> _What to produce_: Show, from the entries below, every line in which "issues" appears.

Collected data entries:

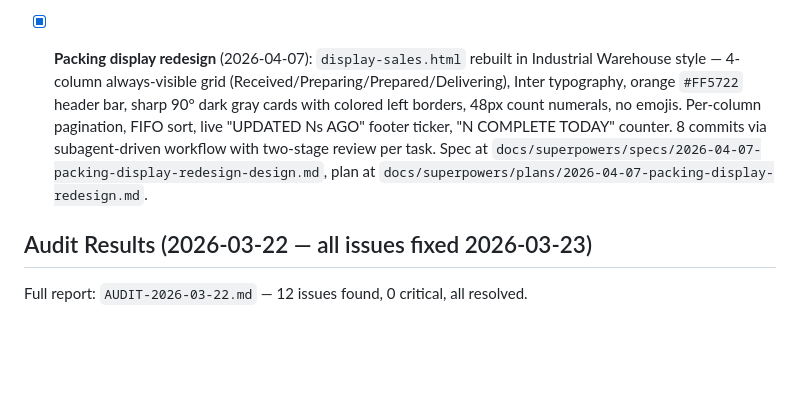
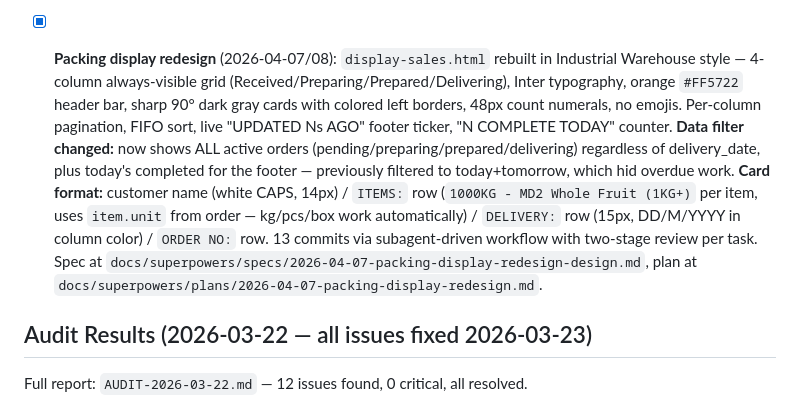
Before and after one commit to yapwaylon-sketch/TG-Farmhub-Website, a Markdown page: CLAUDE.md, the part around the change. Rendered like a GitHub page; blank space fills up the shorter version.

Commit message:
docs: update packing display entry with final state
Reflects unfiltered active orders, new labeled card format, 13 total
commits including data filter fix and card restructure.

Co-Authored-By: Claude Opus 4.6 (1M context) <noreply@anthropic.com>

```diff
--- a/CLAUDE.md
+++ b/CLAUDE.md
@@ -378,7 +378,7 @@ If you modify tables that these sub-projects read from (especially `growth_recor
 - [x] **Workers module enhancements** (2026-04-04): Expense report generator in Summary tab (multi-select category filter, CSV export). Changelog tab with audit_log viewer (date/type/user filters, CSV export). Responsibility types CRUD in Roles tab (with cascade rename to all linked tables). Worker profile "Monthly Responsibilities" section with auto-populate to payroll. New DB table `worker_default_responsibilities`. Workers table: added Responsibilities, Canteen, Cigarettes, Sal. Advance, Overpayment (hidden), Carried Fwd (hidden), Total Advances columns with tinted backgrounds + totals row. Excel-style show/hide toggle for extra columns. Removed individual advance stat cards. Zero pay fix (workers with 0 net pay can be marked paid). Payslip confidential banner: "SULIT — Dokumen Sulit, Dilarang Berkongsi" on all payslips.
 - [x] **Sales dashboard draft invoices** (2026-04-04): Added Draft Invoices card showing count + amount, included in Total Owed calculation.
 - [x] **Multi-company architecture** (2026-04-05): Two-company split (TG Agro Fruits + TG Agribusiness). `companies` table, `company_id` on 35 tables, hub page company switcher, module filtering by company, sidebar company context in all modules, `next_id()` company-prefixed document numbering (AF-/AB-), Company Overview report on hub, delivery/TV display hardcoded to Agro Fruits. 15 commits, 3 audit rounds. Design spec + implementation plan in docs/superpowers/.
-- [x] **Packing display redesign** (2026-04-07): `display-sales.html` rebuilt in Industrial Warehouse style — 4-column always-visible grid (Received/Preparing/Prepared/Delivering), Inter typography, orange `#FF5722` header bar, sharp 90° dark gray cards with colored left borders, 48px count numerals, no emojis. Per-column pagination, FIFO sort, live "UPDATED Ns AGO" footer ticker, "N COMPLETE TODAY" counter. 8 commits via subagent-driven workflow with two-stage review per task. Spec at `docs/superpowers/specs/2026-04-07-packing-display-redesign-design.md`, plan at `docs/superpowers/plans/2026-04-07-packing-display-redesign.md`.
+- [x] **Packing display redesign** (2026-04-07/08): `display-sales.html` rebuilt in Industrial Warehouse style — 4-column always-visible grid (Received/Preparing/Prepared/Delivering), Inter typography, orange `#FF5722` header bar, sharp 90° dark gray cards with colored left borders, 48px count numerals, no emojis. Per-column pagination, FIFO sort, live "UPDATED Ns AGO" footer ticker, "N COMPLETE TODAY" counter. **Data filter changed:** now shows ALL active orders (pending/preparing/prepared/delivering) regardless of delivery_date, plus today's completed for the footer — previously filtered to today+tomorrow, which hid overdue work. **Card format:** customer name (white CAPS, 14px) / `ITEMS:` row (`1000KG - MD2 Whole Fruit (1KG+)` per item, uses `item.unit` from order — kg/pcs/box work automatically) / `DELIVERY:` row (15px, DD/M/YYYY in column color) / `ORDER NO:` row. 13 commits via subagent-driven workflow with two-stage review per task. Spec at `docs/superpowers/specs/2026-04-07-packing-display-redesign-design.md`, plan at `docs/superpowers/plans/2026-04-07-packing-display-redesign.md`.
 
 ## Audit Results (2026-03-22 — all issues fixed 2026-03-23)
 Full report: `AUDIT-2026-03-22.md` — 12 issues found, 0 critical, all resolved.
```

> _Exercise answer_:
 ## Audit Results (2026-03-22 — all issues fixed 2026-03-23)
 Full report: `AUDIT-2026-03-22.md` — 12 issues found, 0 critical, all resolved.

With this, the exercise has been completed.